Coryphodon (Coryphodon Owen, 1845)
Dimensions: 2,7 m in length, 125 cm in height, 500 kg of weight
Expansion: Eocene (North America)
A typical representative: Barylambda faberi
Coryphodons – species of Amblypoda, widespread in the lower Eocene, at the end of which they became extinct. Genus Coryphodon developed in Asia in the early Eocene epoch and then migrated to the territory of modern North America where it probably forced out the native pantodonte Barylambda (Barylambda faberi).
Coryphodon’s hight was about one meter, and its weight about 500 kg. They were solid, strong built animals with mighty neck musculature. Both sexes had large canines of which the top ones were hypertrophied. Male species’ canines were larger, which was characteristic for pantodontes. The scull had explicit sagittal crest to which mighty temporal muscles were attached. Coryphondon’s limbs were rather strong, but short. Each of the limbs had five fingers. Finger phalanxes ended in small hooves. Coryphondon’s brain was one of the relatively smallest among known mammals; their brain mass was only about 90 g. Judging by how their bodies were built, they were quite sluggish and clumsy animals. Probably, they preferred living in forests or close to water.

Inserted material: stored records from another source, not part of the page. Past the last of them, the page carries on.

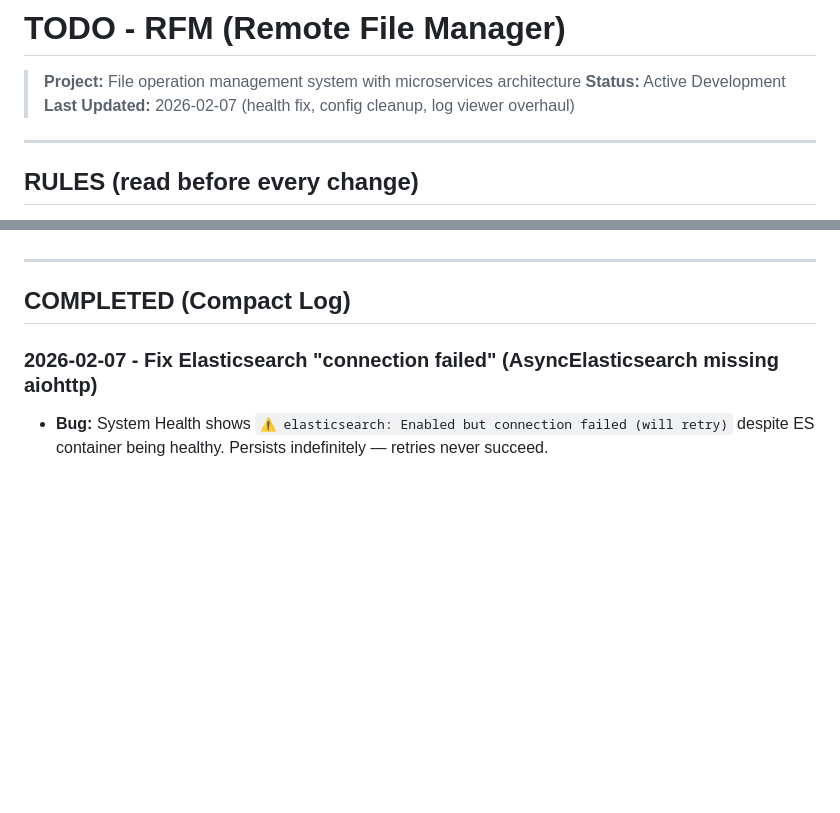
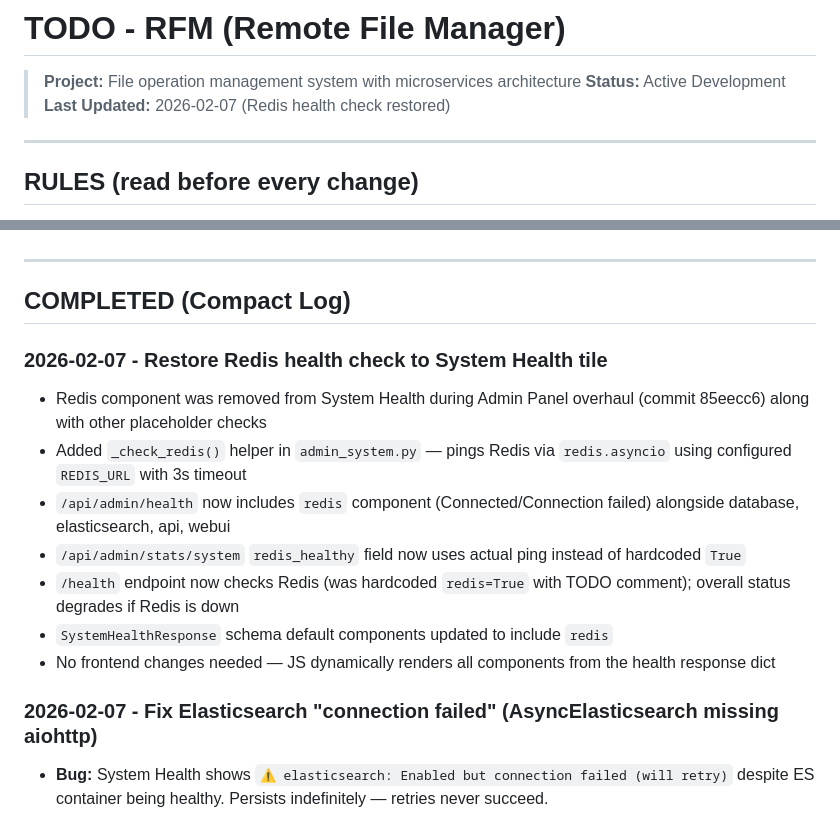
Before and after one commit to awsosi/rfm, a Markdown page: TODO.md, 2 parts joined by grey strips. GitHub-like rendering; blank space fills up the shorter version.

Commit message:
Update TODO.md with Redis health check completion entry
https://claude.ai/code/session_01Tk2hQv2jRoTbumTjdo5B6E

```diff
--- a/TODO.md
+++ b/TODO.md
@@ -2,7 +2,7 @@
 
 > **Project:** File operation management system with microservices architecture
 > **Status:** Active Development
-> **Last Updated:** 2026-02-07 (health fix, config cleanup, log viewer overhaul)
+> **Last Updated:** 2026-02-07 (Redis health check restored)
 
 ---
 
@@ -52,6 +52,15 @@ None.
 ---
 
 ## COMPLETED (Compact Log)
+
+### 2026-02-07 - Restore Redis health check to System Health tile
+- Redis component was removed from System Health during Admin Panel overhaul (commit 85eecc6) along with other placeholder checks
+- Added `_check_redis()` helper in `admin_system.py` — pings Redis via `redis.asyncio` using configured `REDIS_URL` with 3s timeout
+- `/api/admin/health` now includes `redis` component (Connected/Connection failed) alongside database, elasticsearch, api, webui
+- `/api/admin/stats/system` `redis_healthy` field now uses actual ping instead of hardcoded `True`
+- `/health` endpoint now checks Redis (was hardcoded `redis=True` with TODO comment); overall status degrades if Redis is down
+- `SystemHealthResponse` schema default components updated to include `redis`
+- No frontend changes needed — JS dynamically renders all components from the health response dict
 
 ### 2026-02-07 - Fix Elasticsearch "connection failed" (AsyncElasticsearch missing aiohttp)
 - **Bug:** System Health shows `⚠ elasticsearch: Enabled but connection failed (will retry)` despite ES container being healthy. Persists indefinitely — retries never succeed.
```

Their diet consisted of leaves, young sprouts, flowers and various swamp vegetation.
Amblypodas as animals with very small brain and rather imperfectly built teeth and limbs could not coexist for a long time with new, more progressive Ungulata that shortly took their place.